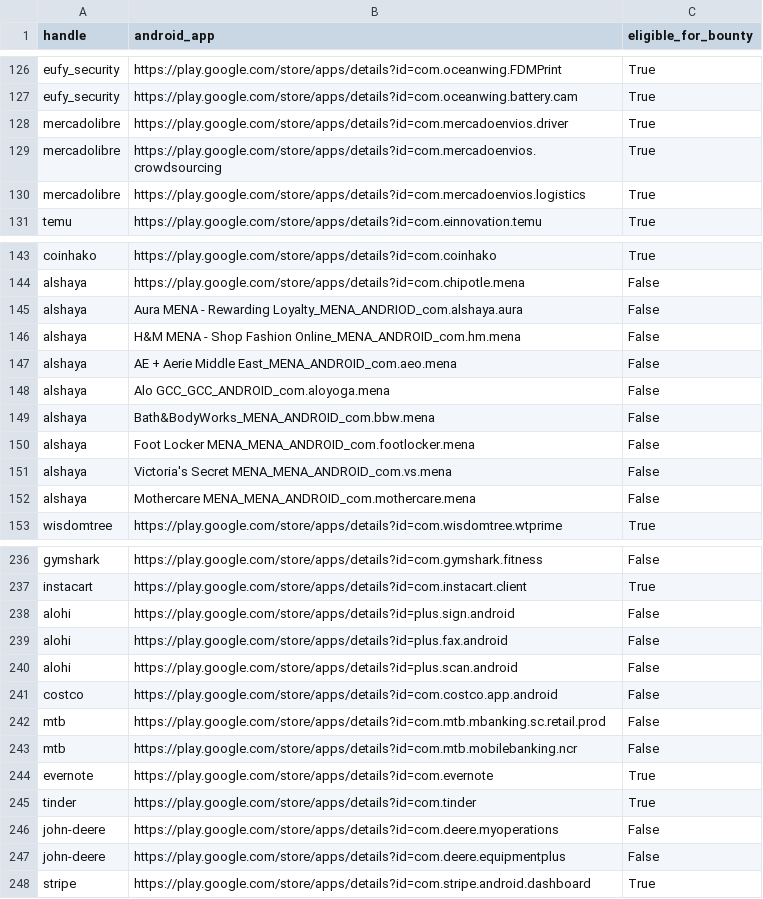
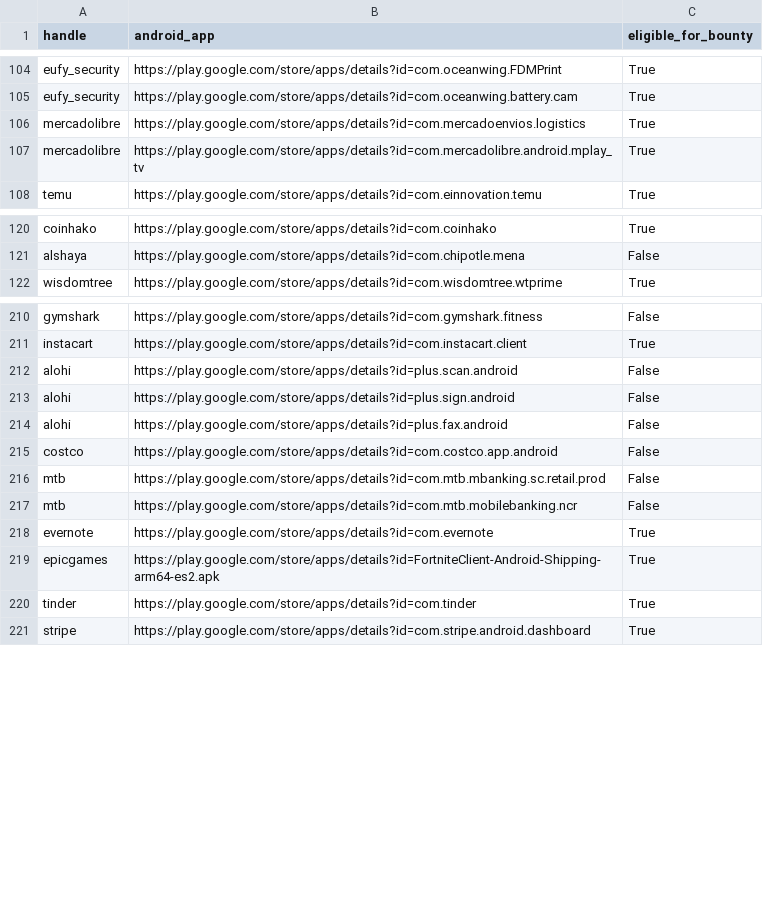
Before and after one commit to SecShiv/h1androidapp_scope, a CSV file: android_apps.csv, drawn as a sheet; only a part is shown, gaps mark what is left out; the diff covers the shown part only.

```diff
--- a/android_apps.csv
+++ b/android_apps.csv
@@ -127,5 +105,4 @@ eufy_security,https://play.google.com/store/apps/details?id=com.oceanwing.FDMPri
 eufy_security,https://play.google.com/store/apps/details?id=com.oceanwing.battery.cam,True
-mercadolibre,https://play.google.com/store/apps/details?id=com.mercadoenvios.driver,True
-mercadolibre,https://play.google.com/store/apps/details?id=com.mercadoenvios.crowdsourcing,True
 mercadolibre,https://play.google.com/store/apps/details?id=com.mercadoenvios.logistics,True
+mercadolibre,https://play.google.com/store/apps/details?id=com.mercadolibre.android.mplay_tv,True
 temu,https://play.google.com/store/apps/details?id=com.einnovation.temu,True
@@ -144,10 +121,2 @@ coinhako,https://play.google.com/store/apps/details?id=com.coinhako,True
 alshaya,https://play.google.com/store/apps/details?id=com.chipotle.mena,False
-alshaya,Aura MENA - Rewarding Loyalty_MENA_ANDRIOD_com.alshaya.aura,False
-alshaya,H&M MENA - Shop Fashion Online_MENA_ANDROID_com.hm.mena,False
-alshaya,AE + Aerie Middle East_MENA_ANDROID_com.aeo.mena,False
-alshaya,Alo GCC_GCC_ANDROID_com.aloyoga.mena,False
-alshaya,Bath&BodyWorks_MENA_ANDROID_com.bbw.mena,False
-alshaya,Foot Locker MENA_MENA_ANDROID_com.footlocker.mena,False
-alshaya,Victoria's Secret MENA_MENA_ANDROID_com.vs.mena,False
-alshaya,Mothercare MENA_MENA_ANDROID_com.mothercare.mena,False
 wisdomtree,https://play.google.com/store/apps/details?id=com.wisdomtree.wtprime,True
@@ -237,5 +211,5 @@ gymshark,https://play.google.com/store/apps/details?id=com.gymshark.fitness,Fals
 instacart,https://play.google.com/store/apps/details?id=com.instacart.client,True
+alohi,https://play.google.com/store/apps/details?id=plus.scan.android,False
 alohi,https://play.google.com/store/apps/details?id=plus.sign.android,False
 alohi,https://play.google.com/store/apps/details?id=plus.fax.android,False
-alohi,https://play.google.com/store/apps/details?id=plus.scan.android,False
 costco,https://play.google.com/store/apps/details?id=com.costco.app.android,False
@@ -244,5 +218,4 @@ mtb,https://play.google.com/store/apps/details?id=com.mtb.mobilebanking.ncr,Fals
 evernote,https://play.google.com/store/apps/details?id=com.evernote,True
+epicgames,https://play.google.com/store/apps/details?id=FortniteClient-Android-Shipping-arm64-es2.apk,True
 tinder,https://play.google.com/store/apps/details?id=com.tinder,True
-john-deere,https://play.google.com/store/apps/details?id=com.deere.myoperations,False
-john-deere,https://play.google.com/store/apps/details?id=com.deere.equipmentplus,False
 stripe,https://play.google.com/store/apps/details?id=com.stripe.android.dashboard,True
```
Also changed, not shown: 7 added rows, 28 removed rows, 36 moved rows and 8 edited cells elsewhere in this file, 4 other files.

**DESCRIPTION OF THE TASK:** Output the whole listing again, exactly, without its pictures.

**ANSWER TO THIS TASK:**
Before and after one commit to SecShiv/h1androidapp_scope, a CSV file: android_apps.csv, drawn as a sheet; only a part is shown, gaps mark what is left out; the diff covers the shown part only.

```diff
--- a/android_apps.csv
+++ b/android_apps.csv
@@ -127,5 +105,4 @@ eufy_security,https://play.google.com/store/apps/details?id=com.oceanwing.FDMPri
 eufy_security,https://play.google.com/store/apps/details?id=com.oceanwing.battery.cam,True
-mercadolibre,https://play.google.com/store/apps/details?id=com.mercadoenvios.driver,True
-mercadolibre,https://play.google.com/store/apps/details?id=com.mercadoenvios.crowdsourcing,True
 mercadolibre,https://play.google.com/store/apps/details?id=com.mercadoenvios.logistics,True
+mercadolibre,https://play.google.com/store/apps/details?id=com.mercadolibre.android.mplay_tv,True
 temu,https://play.google.com/store/apps/details?id=com.einnovation.temu,True
@@ -144,10 +121,2 @@ coinhako,https://play.google.com/store/apps/details?id=com.coinhako,True
 alshaya,https://play.google.com/store/apps/details?id=com.chipotle.mena,False
-alshaya,Aura MENA - Rewarding Loyalty_MENA_ANDRIOD_com.alshaya.aura,False
-alshaya,H&M MENA - Shop Fashion Online_MENA_ANDROID_com.hm.mena,False
-alshaya,AE + Aerie Middle East_MENA_ANDROID_com.aeo.mena,False
-alshaya,Alo GCC_GCC_ANDROID_com.aloyoga.mena,False
-alshaya,Bath&BodyWorks_MENA_ANDROID_com.bbw.mena,False
-alshaya,Foot Locker MENA_MENA_ANDROID_com.footlocker.mena,False
-alshaya,Victoria's Secret MENA_MENA_ANDROID_com.vs.mena,False
-alshaya,Mothercare MENA_MENA_ANDROID_com.mothercare.mena,False
 wisdomtree,https://play.google.com/store/apps/details?id=com.wisdomtree.wtprime,True
@@ -237,5 +211,5 @@ gymshark,https://play.google.com/store/apps/details?id=com.gymshark.fitness,Fals
 instacart,https://play.google.com/store/apps/details?id=com.instacart.client,True
+alohi,https://play.google.com/store/apps/details?id=plus.scan.android,False
 alohi,https://play.google.com/store/apps/details?id=plus.sign.android,False
 alohi,https://play.google.com/store/apps/details?id=plus.fax.android,False
-alohi,https://play.google.com/store/apps/details?id=plus.scan.android,False
 costco,https://play.google.com/store/apps/details?id=com.costco.app.android,False
@@ -244,5 +218,4 @@ mtb,https://play.google.com/store/apps/details?id=com.mtb.mobilebanking.ncr,Fals
 evernote,https://play.google.com/store/apps/details?id=com.evernote,True
+epicgames,https://play.google.com/store/apps/details?id=FortniteClient-Android-Shipping-arm64-es2.apk,True
 tinder,https://play.google.com/store/apps/details?id=com.tinder,True
-john-deere,https://play.google.com/store/apps/details?id=com.deere.myoperations,False
-john-deere,https://play.google.com/store/apps/details?id=com.deere.equipmentplus,False
 stripe,https://play.google.com/store/apps/details?id=com.stripe.android.dashboard,True
```
Also changed, not shown: 7 added rows, 28 removed rows, 36 moved rows and 8 edited cells elsewhere in this file, 4 other files.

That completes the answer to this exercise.